→ Description of the task:
When you write out the listing, keep every word as it stands and drop the pictures.
----- Data
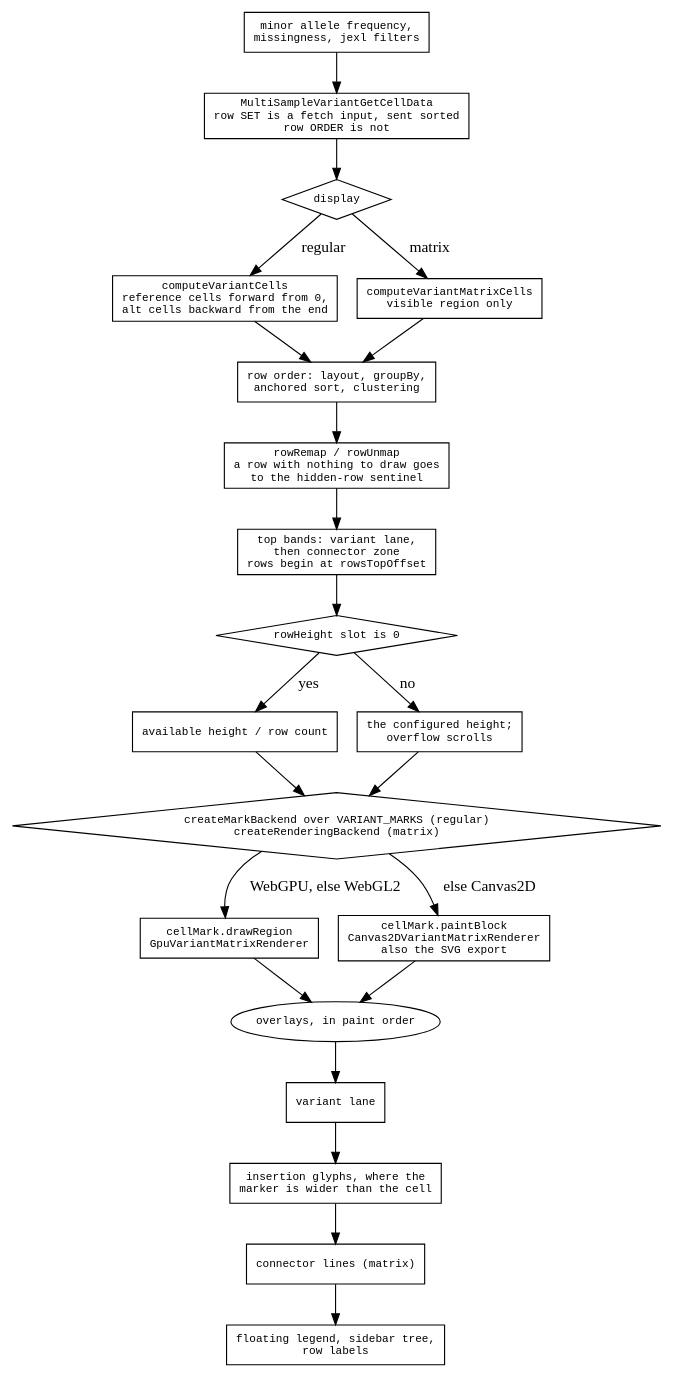
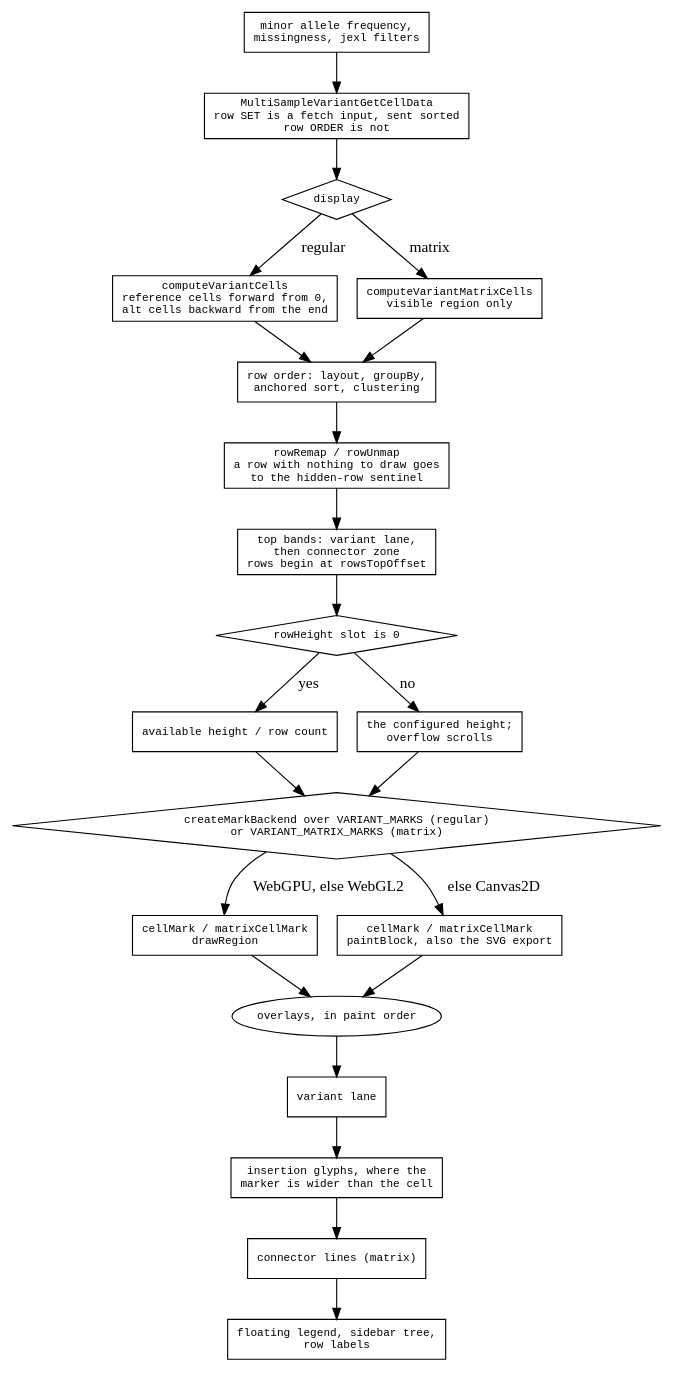
The diagram in agent-docs/mechanisms/diagrams/variants-draw.dot (GMOD/jbrowse-components), drawn with Graphviz before and after one commit. The commit also changed 22 other files, not shown here.

First line of the commit message:
refactor(variants): the matrix display draws through a mark, and params sees the region

```diff
--- a/agent-docs/mechanisms/diagrams/variants-draw.dot
+++ b/agent-docs/mechanisms/diagrams/variants-draw.dot
@@ -1,44 +1,44 @@
 digraph variant_draw {
   rankdir=TB
   node [shape=box fontname=monospace fontsize=10]
   { node [shape=diamond] mode; fit; backend }
 
   filters [label="minor allele frequency,\nmissingness, jexl filters"]
   rpc     [label="MultiSampleVariantGetCellData\nrow SET is a fetch input, sent sorted\nrow ORDER is not"]
   filters -> rpc -> mode
 
   mode [label="display"]
   mode -> cells  [label=" regular"]
   mode -> mcells [label=" matrix"]
   cells  [label="computeVariantCells\nreference cells forward from 0,\nalt cells backward from the end"]
   mcells [label="computeVariantMatrixCells\nvisible region only"]
 
   order [label="row order: layout, groupBy,\nanchored sort, clustering"]
   cells -> order  mcells -> order
 
   remap [label="rowRemap / rowUnmap\na row with nothing to draw goes\nto the hidden-row sentinel"]
   order -> remap -> bands
 
   bands [label="top bands: variant lane,\nthen connector zone\nrows begin at rowsTopOffset"]
   bands -> fit
   fit [label="rowHeight slot is 0"]
   fit -> fitauto [label=" yes"]
   fit -> fitconf [label=" no"]
   fitauto [label="available height / row count"]
   fitconf [label="the configured height;\noverflow scrolls"]
   fitauto -> backend  fitconf -> backend
 
-  backend [label="createMarkBackend over VARIANT_MARKS (regular)\ncreateRenderingBackend (matrix)"]
+  backend [label="createMarkBackend over VARIANT_MARKS (regular)\nor VARIANT_MATRIX_MARKS (matrix)"]
   backend -> gpu [label=" WebGPU, else WebGL2"]
   backend -> c2d [label=" else Canvas2D"]
-  gpu [label="cellMark.drawRegion\nGpuVariantMatrixRenderer"]
-  c2d [label="cellMark.paintBlock\nCanvas2DVariantMatrixRenderer\nalso the SVG export"]
+  gpu [label="cellMark / matrixCellMark\ndrawRegion"]
+  c2d [label="cellMark / matrixCellMark\npaintBlock, also the SVG export"]
 
   overlays [label="overlays, in paint order", shape=oval]
   gpu -> overlays  c2d -> overlays
   overlays -> lane -> glyphs -> conn -> legend
   lane   [label="variant lane"]
   glyphs [label="insertion glyphs, where the\nmarker is wider than the cell"]
   conn   [label="connector lines (matrix)"]
   legend [label="floating legend, sidebar tree,\nrow labels"]
 }
```
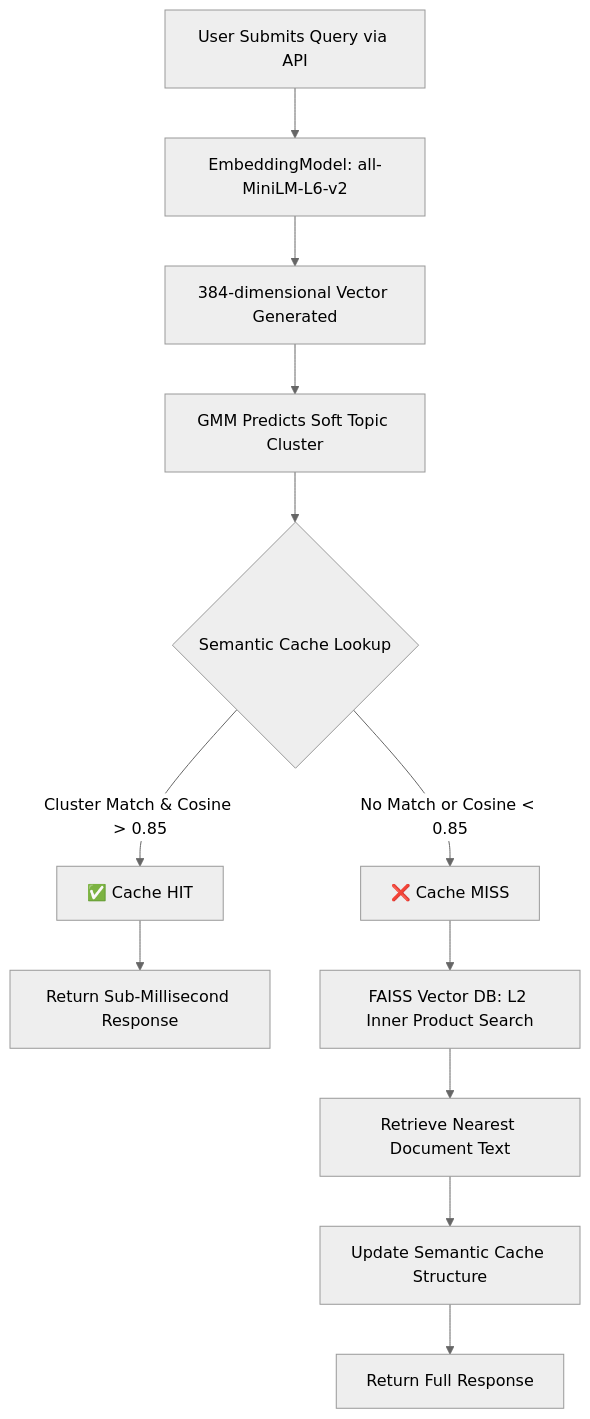
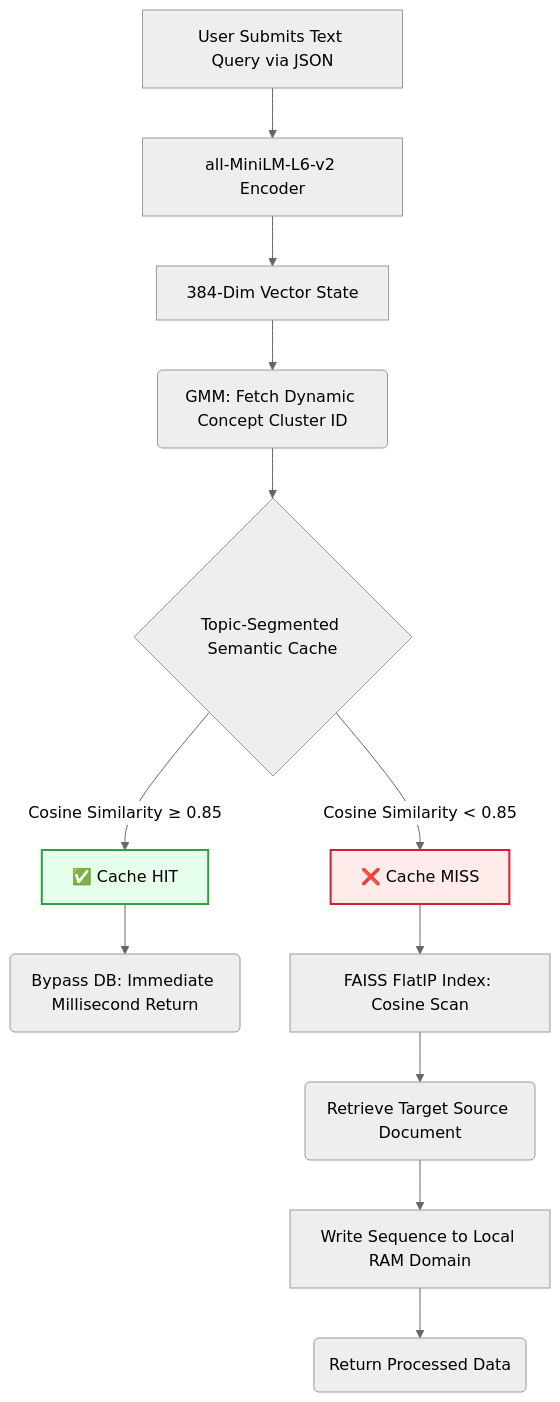
Before and after one commit to SaiNihar18/semantic-cache-search: the diagram in README.md, drawn with Mermaid (neutral theme). The commit also changed other lines of this file, not shown here.

Commit message:
Enhance README visual formatting, tone, and add architecture tables

````diff
--- a/README.md
+++ b/README.md
@@ -23,17 +29,26 @@
 ```mermaid
 graph TD
-    A[User Submits Query via API] --> B[EmbeddingModel: all-MiniLM-L6-v2]
-    B --> C[384-dimensional Vector Generated]
+    %% Core Inputs
+    A[User Submits Text Query via JSON] --> B[all-MiniLM-L6-v2 Encoder]
+    B --> C[384-Dim Vector State]
     
-    C --> D[GMM Predicts Soft Topic Cluster]
-    D --> E{Semantic Cache Lookup}
+    %% Prediction Routing
+    C --> D(GMM: Fetch Dynamic Concept Cluster ID)
+    D --> E{Topic-Segmented Semantic Cache}
     
-    E -- Cluster Match & Cosine > 0.85 --> F[✅ Cache HIT]
-    F --> G[Return Sub-Millisecond Response]
+    %% Cache Logic Branches
+    E -- Cosine Similarity ≥ 0.85 --> F[✅ Cache HIT]
+    F --> G(Bypass DB: Immediate Millisecond Return)
     
-    E -- No Match or Cosine < 0.85 --> H[❌ Cache MISS]
-    H --> I[FAISS Vector DB: L2 Inner Product Search]
-    I --> J[Retrieve Nearest Document Text]
-    J --> K[Update Semantic Cache Structure]
-    K --> L[Return Full Response]
+    E -- Cosine Similarity < 0.85 --> H[❌ Cache MISS]
+    H --> I[FAISS FlatIP Index: Cosine Scan]
+    I --> J(Retrieve Target Source Document)
+    J --> K[Write Sequence to Local RAM Domain]
+    K --> L(Return Processed Data)
+
+    %% Styling
+    classDef hit fill:#e6ffed,stroke:#2ea043,stroke-width:2px,color:#000;
+    classDef miss fill:#ffebe9,stroke:#cf222e,stroke-width:2px,color:#000;
+    class F hit;
+    class H miss;
 ```
````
----------
→ Exercise result:
The diagram in agent-docs/mechanisms/diagrams/variants-draw.dot (GMOD/jbrowse-components), drawn with Graphviz before and after one commit. The commit also changed 22 other files, not shown here.

First line of the commit message:
refactor(variants): the matrix display draws through a mark, and params sees the region

```diff
--- a/agent-docs/mechanisms/diagrams/variants-draw.dot
+++ b/agent-docs/mechanisms/diagrams/variants-draw.dot
@@ -1,44 +1,44 @@
 digraph variant_draw {
   rankdir=TB
   node [shape=box fontname=monospace fontsize=10]
   { node [shape=diamond] mode; fit; backend }
 
   filters [label="minor allele frequency,\nmissingness, jexl filters"]
   rpc     [label="MultiSampleVariantGetCellData\nrow SET is a fetch input, sent sorted\nrow ORDER is not"]
   filters -> rpc -> mode
 
   mode [label="display"]
   mode -> cells  [label=" regular"]
   mode -> mcells [label=" matrix"]
   cells  [label="computeVariantCells\nreference cells forward from 0,\nalt cells backward from the end"]
   mcells [label="computeVariantMatrixCells\nvisible region only"]
 
   order [label="row order: layout, groupBy,\nanchored sort, clustering"]
   cells -> order  mcells -> order
 
   remap [label="rowRemap / rowUnmap\na row with nothing to draw goes\nto the hidden-row sentinel"]
   order -> remap -> bands
 
   bands [label="top bands: variant lane,\nthen connector zone\nrows begin at rowsTopOffset"]
   bands -> fit
   fit [label="rowHeight slot is 0"]
   fit -> fitauto [label=" yes"]
   fit -> fitconf [label=" no"]
   fitauto [label="available height / row count"]
   fitconf [label="the configured height;\noverflow scrolls"]
   fitauto -> backend  fitconf -> backend
 
-  backend [label="createMarkBackend over VARIANT_MARKS (regular)\ncreateRenderingBackend (matrix)"]
+  backend [label="createMarkBackend over VARIANT_MARKS (regular)\nor VARIANT_MATRIX_MARKS (matrix)"]
   backend -> gpu [label=" WebGPU, else WebGL2"]
   backend -> c2d [label=" else Canvas2D"]
-  gpu [label="cellMark.drawRegion\nGpuVariantMatrixRenderer"]
-  c2d [label="cellMark.paintBlock\nCanvas2DVariantMatrixRenderer\nalso the SVG export"]
+  gpu [label="cellMark / matrixCellMark\ndrawRegion"]
+  c2d [label="cellMark / matrixCellMark\npaintBlock, also the SVG export"]
 
   overlays [label="overlays, in paint order", shape=oval]
   gpu -> overlays  c2d -> overlays
   overlays -> lane -> glyphs -> conn -> legend
   lane   [label="variant lane"]
   glyphs [label="insertion glyphs, where the\nmarker is wider than the cell"]
   conn   [label="connector lines (matrix)"]
   legend [label="floating legend, sidebar tree,\nrow labels"]
 }
```
Before and after one commit to SaiNihar18/semantic-cache-search: the diagram in README.md, drawn with Mermaid (neutral theme). The commit also changed other lines of this file, not shown here.

Commit message:
Enhance README visual formatting, tone, and add architecture tables

````diff
--- a/README.md
+++ b/README.md
@@ -23,17 +29,26 @@
 ```mermaid
 graph TD
-    A[User Submits Query via API] --> B[EmbeddingModel: all-MiniLM-L6-v2]
-    B --> C[384-dimensional Vector Generated]
+    %% Core Inputs
+    A[User Submits Text Query via JSON] --> B[all-MiniLM-L6-v2 Encoder]
+    B --> C[384-Dim Vector State]
     
-    C --> D[GMM Predicts Soft Topic Cluster]
-    D --> E{Semantic Cache Lookup}
+    %% Prediction Routing
+    C --> D(GMM: Fetch Dynamic Concept Cluster ID)
+    D --> E{Topic-Segmented Semantic Cache}
     
-    E -- Cluster Match & Cosine > 0.85 --> F[✅ Cache HIT]
-    F --> G[Return Sub-Millisecond Response]
+    %% Cache Logic Branches
+    E -- Cosine Similarity ≥ 0.85 --> F[✅ Cache HIT]
+    F --> G(Bypass DB: Immediate Millisecond Return)
     
-    E -- No Match or Cosine < 0.85 --> H[❌ Cache MISS]
-    H --> I[FAISS Vector DB: L2 Inner Product Search]
-    I --> J[Retrieve Nearest Document Text]
-    J --> K[Update Semantic Cache Structure]
-    K --> L[Return Full Response]
+    E -- Cosine Similarity < 0.85 --> H[❌ Cache MISS]
+    H --> I[FAISS FlatIP Index: Cosine Scan]
+    I --> J(Retrieve Target Source Document)
+    J --> K[Write Sequence to Local RAM Domain]
+    K --> L(Return Processed Data)
+
+    %% Styling
+    classDef hit fill:#e6ffed,stroke:#2ea043,stroke-width:2px,color:#000;
+    classDef miss fill:#ffebe9,stroke:#cf222e,stroke-width:2px,color:#000;
+    class F hit;
+    class H miss;
 ```
````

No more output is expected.